When you use a flume or weir for flow rate measurement, a lot can go wrong. One of the most troublesome issues you may run across is a buildup of foam. Foams come in several different forms, and they all can throw off your measurements, rendering the whole effort useless. Learn about the basics of foams, and discover what you can do to avoid them.
The Problem With Foam
Foam doesn’t exactly look pretty, but aesthetics aren’t really much of a problem when it comes to flow rate measurements. Not being able to take accurate measurements, however, is a serious problem that warrants immediate solutions. Unfortunately, that’s the exact problem that foam buildup can cause.
Foams are especially troublesome when you use ultrasonic flow meters. Because the foam alters the point that the meter registers as the surface of the flow, you’ll get unreliable readings. You can change the kind of meter you use to account for foam, but that’s not always easy or even feasible.
Types of Foams
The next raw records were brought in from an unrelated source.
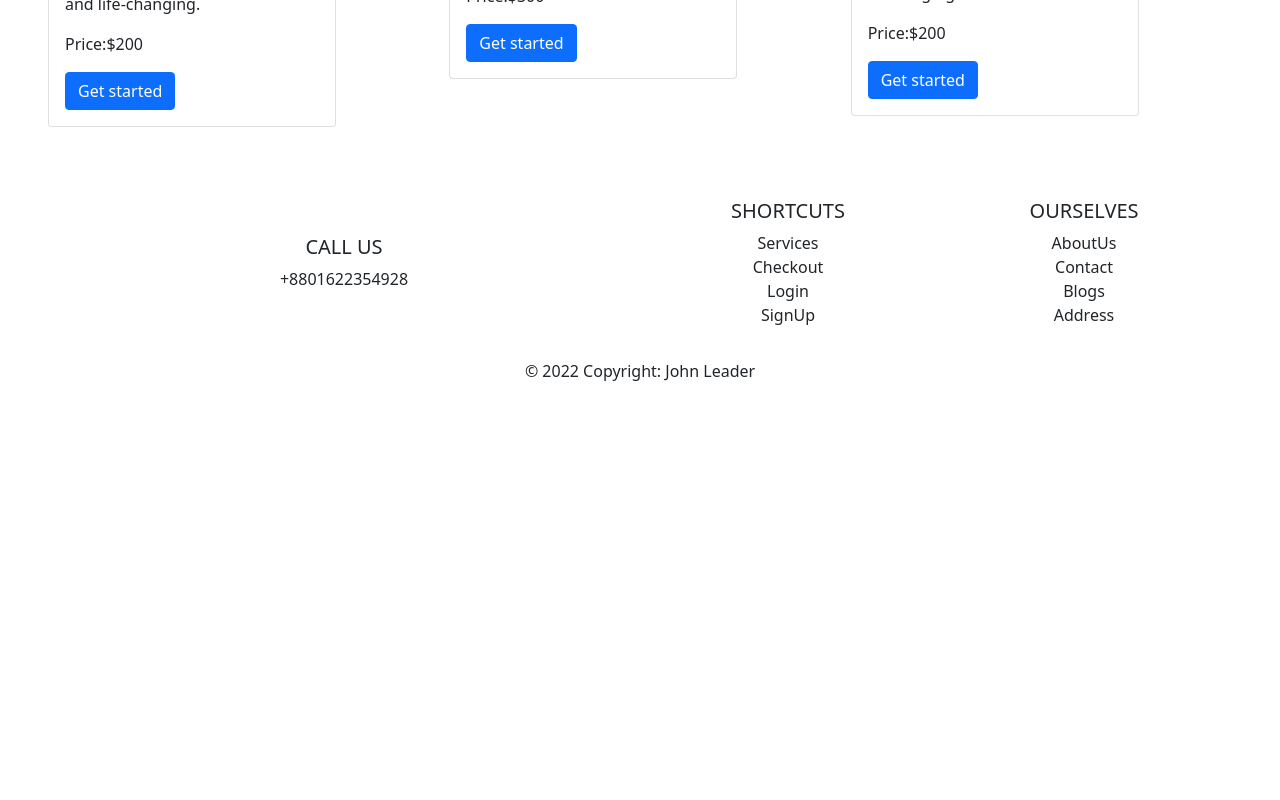
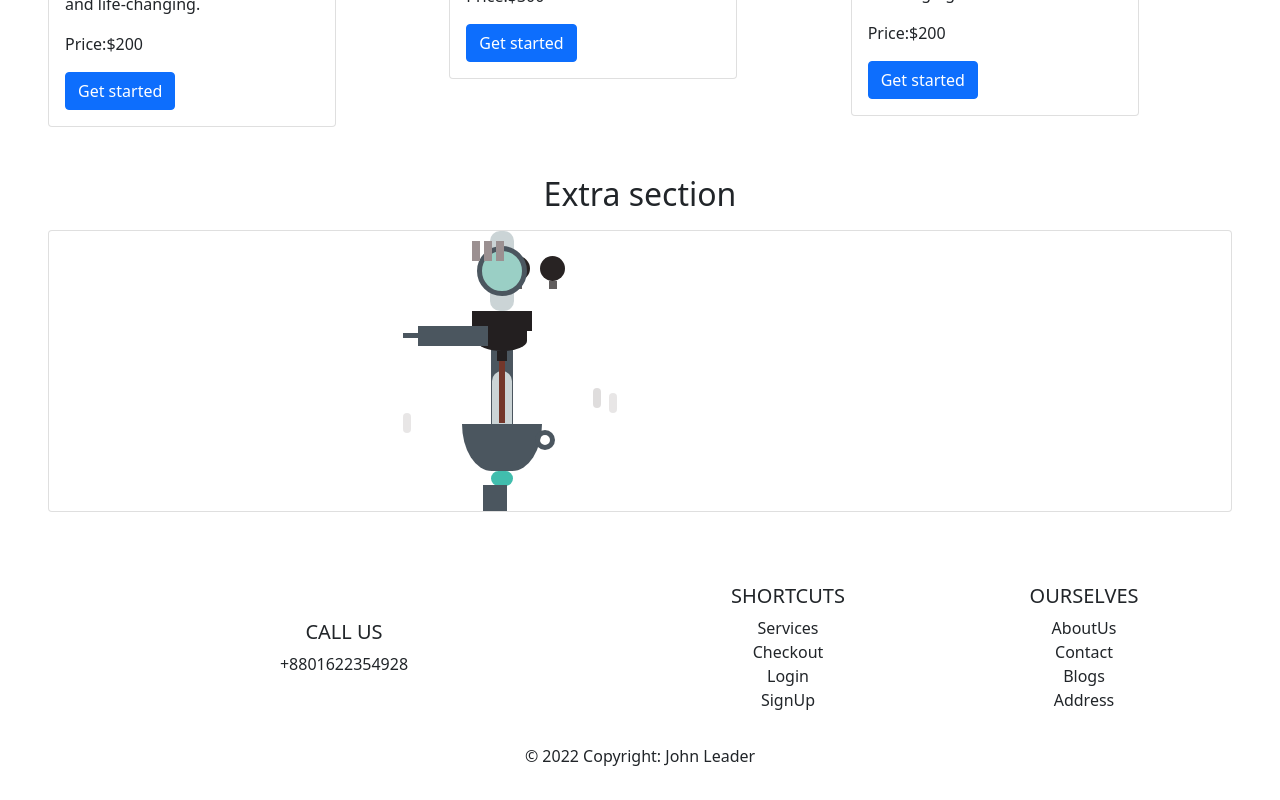
Before and after one commit to Ohi20/Ph-Assignment10-Wave2Recheck, a React (Create React App) app: page / in a window 1280 px wide. Shown: the part 797-1597 px from the top of the page. Before the commit the page ends 1212 px from the top, so only its background shows below. Built offline with nearby package versions, Linux system fonts and the light colour scheme.

Commit message:
Extra-sec-added

```diff
--- /dev/null
+++ b/src/Pages/Home/ExtraSection.css
@@ -0,0 +1,261 @@
+.extra-title{
+    color: #CBD4D6;
+  }
+  .container {
+    width: 300px;
+    height: 280px;
+
+      position: relative;
+      top: calc(50% - 140px);
+      left: calc(50% - 150px);
+    }
+    .coffee-header {
+      width: 100%;
+      height: 80px;
+      position: absolute;
+      top: 0;
+      left: 0;
+      background-color: #CBD4D6;
+      border-radius: 10px;
+    }
+    .coffee-header__buttons {
+      width: 25px;
+      height: 25px;
+      position: absolute;
+      top: 25px;
+      background-color: #282323;
+      border-radius: 50%;
+    }
+    .coffee-header__buttons::after {
+      content: "";
+      width: 8px;
+      height: 8px;
+      position: absolute;
+      bottom: -8px;
+      left: calc(50% - 4px);
+      background-color: #615e5e;
+    }
+    .coffee-header__button-one {
+      left: 15px;
+    }
+    .coffee-header__button-two {
+      left: 50px;
+    }
+    .coffee-header__display {
+      width: 50px;
+      height: 50px;
+      position: absolute;
+      top: calc(50% - 25px);
+      left: calc(50% - 25px);
+      border-radius: 50%;
+      background-color: #9acfc5;
+      border: 5px solid #4B565F;
+      box-sizing: border-box;
+    }
+    .coffee-header__details {
+      width: 8px;
+      height: 20px;
+      position: absolute;
+      top: 10px;
+      right: 10px;
+      background-color: #9b9091;
+      box-shadow: -12px 0 0 #9b9091, -24px 0 0 #9b9091;
+    }
+    .coffee-medium {
+      width: 90%;
+      height: 160px;
+      position: absolute;
+      top: 80px;
+      left: calc(50% - 45%);
+      background-color: #4B565F;
+    }
+    .coffee-medium:before {
+      content: "";
+      width: 90%;
+      height: 100px;
+      background-color: #CBD4D6;
+      position: absolute;
+      bottom: 0;
+      left: calc(50% - 45%);
+      border-radius: 20px 20px 0 0;
+    }
+    .coffe-medium__exit {
+      width: 60px;
+      height: 20px;
+      position: absolute;
+      top: 0;
+      left: calc(50% - 30px);
+      background-color: #231f20;
+    }
+    .coffe-medium__exit::before {
+      content: "";
+      width: 50px;
+      height: 20px;
+      border-radius: 0 0 50% 50%;
+      position: absolute;
+      bottom: -20px;
+      left: calc(50% - 25px);
+      background-color: #231f20;
+    }
+    .coffe-medium__exit::after {
+      content: "";
+      width: 10px;
+      height: 10px;
+      position: absolute;
+      bottom: -30px;
+      left: calc(50% - 5px);
+      background-color: #231f20;
+    }
+    .coffee-medium__arm {
+      width: 70px;
+      height: 20px;
+      position: absolute;
+      top: 15px;
+      right: 25px;
+      background-color: #4B565F;
+    }
+    .coffee-medium__arm::before {
+      content: "";
+      width: 15px;
+      height: 5px;
+      position: absolute;
+      top: 7px;
+      left: -15px;
+      background-color: #4B565F;
+    }
+    .coffee-medium__cup {
+      width: 80px;
+      height: 47px;
+      position: absolute;
+      bottom: 0;
+      left: calc(50% - 40px);
+      background-color: #4B565F;
+      border-radius: 0 0 70px 70px / 0 0 110px 110px;
+    }
+    .coffee-medium__cup::after {
+      content: "";
+      width: 20px;
+      height: 20px;
+      position: absolute;
+      top: 6px;
+      right: -13px;
+      border: 5px solid #4B565F;
+      border-radius: 50%;
+    }
+    @keyframes liquid {
+      0% {
+        height: 0px;
+        opacity: 1;
+      }
+      5% {
+        height: 0px;
+        opacity: 1;
+      }
+      20% {
+        height: 62px;
+        opacity: 1;
+      }
+      95% {
+        height: 62px;
+        opacity: 1;
+      }
+      100% {
+        height: 62px;
+        opacity: 0;
+      }
+    }
+    .coffee-medium__liquid {
+      width: 6px;
+      height: 63px;
+      opacity: 0;
+      position: absolute;
+      top: 50px;
+      left: calc(50% - 3px);
+      background-color: #74372b;
+      animation: liquid 4s 4s linear infinite;
+    }
+    .coffee-medium__smoke {
+      width: 8px;
+      height: 20px;
+      position: absolute;
+      border-radius: 5px;
+      background-color: #b3aeae;
+    }
+    @keyframes smokeOne {
+      0% {
+        bottom: 20px;
+        opacity: 0;
+      }
+      40% {
+        bottom: 50px;
+        opacity: .5;
+      }
+      80% {
+        bottom: 80px;
+        opacity: .3;
+      }
+      100% {
+        bottom: 80px;
+        opacity: 0;
+      }
+    }
+    @keyframes smokeTwo {
+      0% {
+        bottom: 40px;
+        opacity: 0;
+      }
+      40% {
+        bottom: 70px;
+        opacity: .5;
+      }
+      80% {
+        bottom: 80px;
+        opacity: .3;
+      }
+      100% {
+        bottom: 80px;
+        opacity: 0;
+      }
+    }
+    .coffee-medium__smoke-one {
+      opacity: 0;
+      bottom: 50px;
+      left: 102px;
+      animation: smokeOne 3s 4s linear infinite;
+    }
+    .coffee-medium__smoke-two {
+      opacity: 0;
+      bottom: 70px;
+      left: 118px;
+      animation: smokeTwo 3s 5s linear infinite;
+    }
+    .coffee-medium__smoke-three {
+      opacity: 0;
+      bottom: 65px;
+      right: 118px;
+      animation: smokeTwo 3s 6s linear infinite;
+    }
+    .coffee-medium__smoke-for {
+      opacity: 0;
+      bottom: 50px;
+      right: 102px;
+      animation: smokeOne 3s 5s linear infinite;
+    }
+    .coffee-footer {
+      width: 95%;
+      height: 15px;
+      position: absolute;
+      bottom: 25px;
+      left: calc(50% - 47.5%);
+      background-color: #41bdad;
+      border-radius: 10px;
+    }
+    .coffee-footer::after {
+      content: "";
+      width: 106%;
+      height: 26px;
+      position: absolute;
+      bottom: -25px;
+      left: -8px;
+      background-color: #4B565F;
+    }
--- /dev/null
+++ b/src/Pages/Home/ExtraSection.js
@@ -0,0 +1,38 @@
+import React from 'react';
+import { Card } from 'react-bootstrap';
+import '../Home/ExtraSection.css';
+
+const ExtraSection = () => {
+    return (
+        <div className='my-5'>
+        <h2 className='text-center mb-3'>Extra section</h2>
+        <div>
+        <Card className="text-center d-flex justify-content-center align-items-center">
+        <div>
+            <div class="container">
+                <div class="coffee-header">
+                    <div class="coffee-header__buttons coffee-header__button-one"></div>
+                    <div class="coffee-header__buttons coffee-header__button-two"></div>
+                    <div class="coffee-header__display"></div>
+                    <div class="coffee-header__details"></div>
+                </div>
+                <div class="coffee-medium">
+                    <div class="coffe-medium__exit"></div>
+                    <div class="coffee-medium__arm"></div>
+                    <div class="coffee-medium__liquid"></div>
+                    <div class="coffee-medium__smoke coffee-medium__smoke-one"></div>
+                    <div class="coffee-medium__smoke coffee-medium__smoke-two"></div>
+                    <div class="coffee-medium__smoke coffee-medium__smoke-three"></div>
+                    <div class="coffee-medium__smoke coffee-medium__smoke-for"></div>
+                    <div class="coffee-medium__cup"></div>
+                </div>
+                <div class="coffee-footer"></div>
+                </div>
+            </div>
+</Card>
+        </div>
+    </div>
+    );
+};
+
+export default ExtraSection;
--- a/src/Pages/Home/Home.js
+++ b/src/Pages/Home/Home.js
@@ -1,6 +1,7 @@
 import React from 'react';
 import Footer from '../../Shared/Footer';
 import Categories from './Categories';
+import ExtraSection from './ExtraSection';
 import Homebanner from './Homebanner';
 
 
@@ -9,6 +10,7 @@
         <div className='my-3'>
             <Homebanner></Homebanner>
             <Categories></Categories>
+            <ExtraSection></ExtraSection>
             <Footer></Footer>
         </div>
     );
```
Foams come in two primary forms. The first are known as chemical foams. These are what most people imagine when they think of foams, as they are fluffy and white, and they collapse easily when touched. Fortunately, these particular kinds of foams are also quite easy to address. All you need are chemical defoaming agents to feed into your flow channel. These can not only get rid of any foam that has developed but also prevent more foam from forming.
The other type of foam is biological foam. With this particular brand of nuisance, you’ll find foam that looks to be more brownish in color along with a sticky and slimy surface. Typically, this foam forms as a result of fat, oil, and/or grease buildup, though hydrocarbons can also cause it. Defoaming agents don’t do much to combat this kind of foam, so you’ll have to implement other strategies to deal with it.
To reduce the impact of foams on your flumes and weirs, there are a few actions you can take. One of the most effective is implementing a stilling well. Attaching these chambers to your device will draw a portion of your flow to the side. By doing so and ensuring that the flow covers the well’s inlet, you can reduce and potentially eliminate foam buildup. While this is mainly used for biological foams, you can also handle chemical foams more easily because the well is a good spot for defoaming agents.
Another option you can implement to deal with foam is installing underflow baffles. These are vertical plates that stretch from above the surface to the floor of your device. Foam will get trapped behind these baffles, and the conditioning they cause makes it more difficult for foam to form past the baffle. Just make sure the baffle stretches up high enough to block the foam from getting through.
Accessories From Tracom
Now that you’re prepared to fight the basics of foams, you’ll need a convenient source for those helpful wastewater products and flume accessories
. That’s where Tracom can help. Contact our team today!